A Fundamental Difficulty Underlying International Harmonization of Competition Policies
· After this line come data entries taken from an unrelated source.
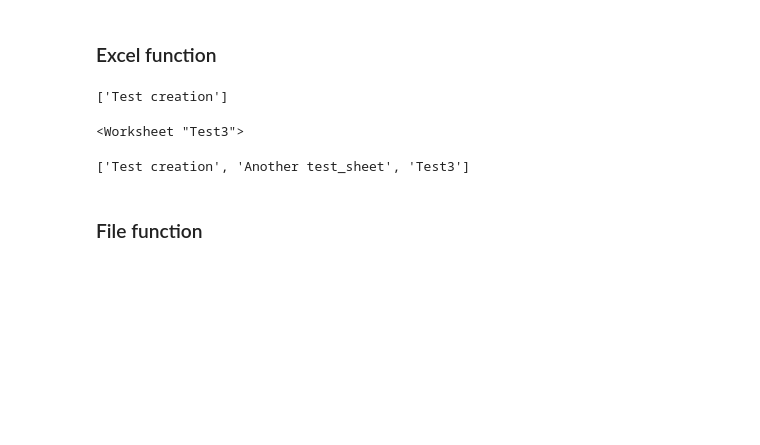
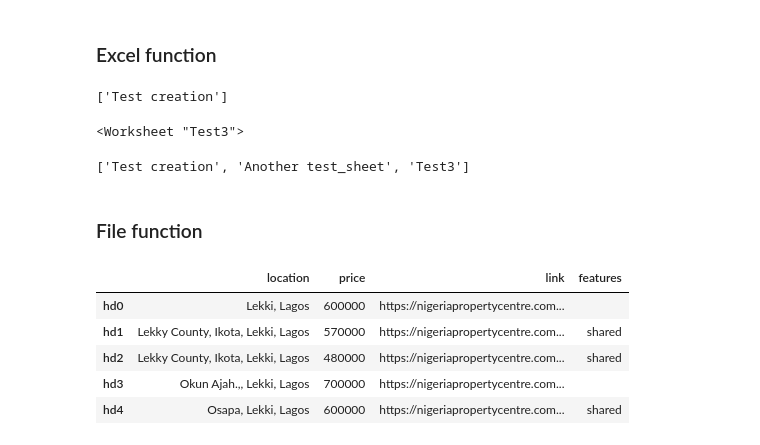
Before and after one commit to Ebuka21/Webscraping, a Jupyter notebook: testl-practice.ipynb, the cells around one changed output. Saved outputs shown, nothing was run; the diff lists cells and outputs as text; code cells hidden in the pictures; blank space fills up the shorter version.

```diff
--- a/testl-practice.ipynb
+++ b/testl-practice.ipynb
@@ -248,2 +254,25 @@ print(wb2.sheetnames)
 # %% [markdown]
 ### File function
+# %%
+file = open('result_2022-01-14.txt', 'r')
+
+f = file.readlines()
+# %%
+import ast
+
+data = ast.literal_eval(f[0])
+# %%
+import pandas as pd
+
+data_df = pd.DataFrame.from_dict(data)
+# %%
+data_df = data_df.transpose()
+# %%
+data_df.head()
+# %% [output]
+|  | location | price | link | features |
+| hd0 | Lekki, Lagos | 600000 | https://nigeriapropertycentre.com... |  |
+| hd1 | Lekky County, Ikota, Lekki, Lagos | 570000 | https://nigeriapropertycentre.com... | shared |
+| hd2 | Lekky County, Ikota, Lekki, Lagos | 480000 | https://nigeriapropertycentre.com... | shared |
+| hd3 | Okun Ajah.,, Lekki, Lagos | 700000 | https://nigeriapropertycentre.com... |  |
+| hd4 | Osapa, Lekki, Lagos | 600000 | https://nigeriapropertycentre.com... | shared |
```
Also changed, not shown: parts of 22 cells of this notebook, 1 other file.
AbstractThe international harmonization of competition policies is widely perceived as a prime area for international policy discussion. We demonstrate that this harmonization, unlike a general tariff reduction, cannot be guided by the principle of reciprocity. Towards this end, we build a two-country partial equilibrium model with non-tradable service sectors. The governments play a game in which they choose the degrees of competition in their respective service sectors. In a Nash equilibrium, one country chooses the perfectly competitive policy whereas the other country chooses an imperfectly competitive policy. This equilibrium cannot be transformed into the first best state by the principle of reciprocity.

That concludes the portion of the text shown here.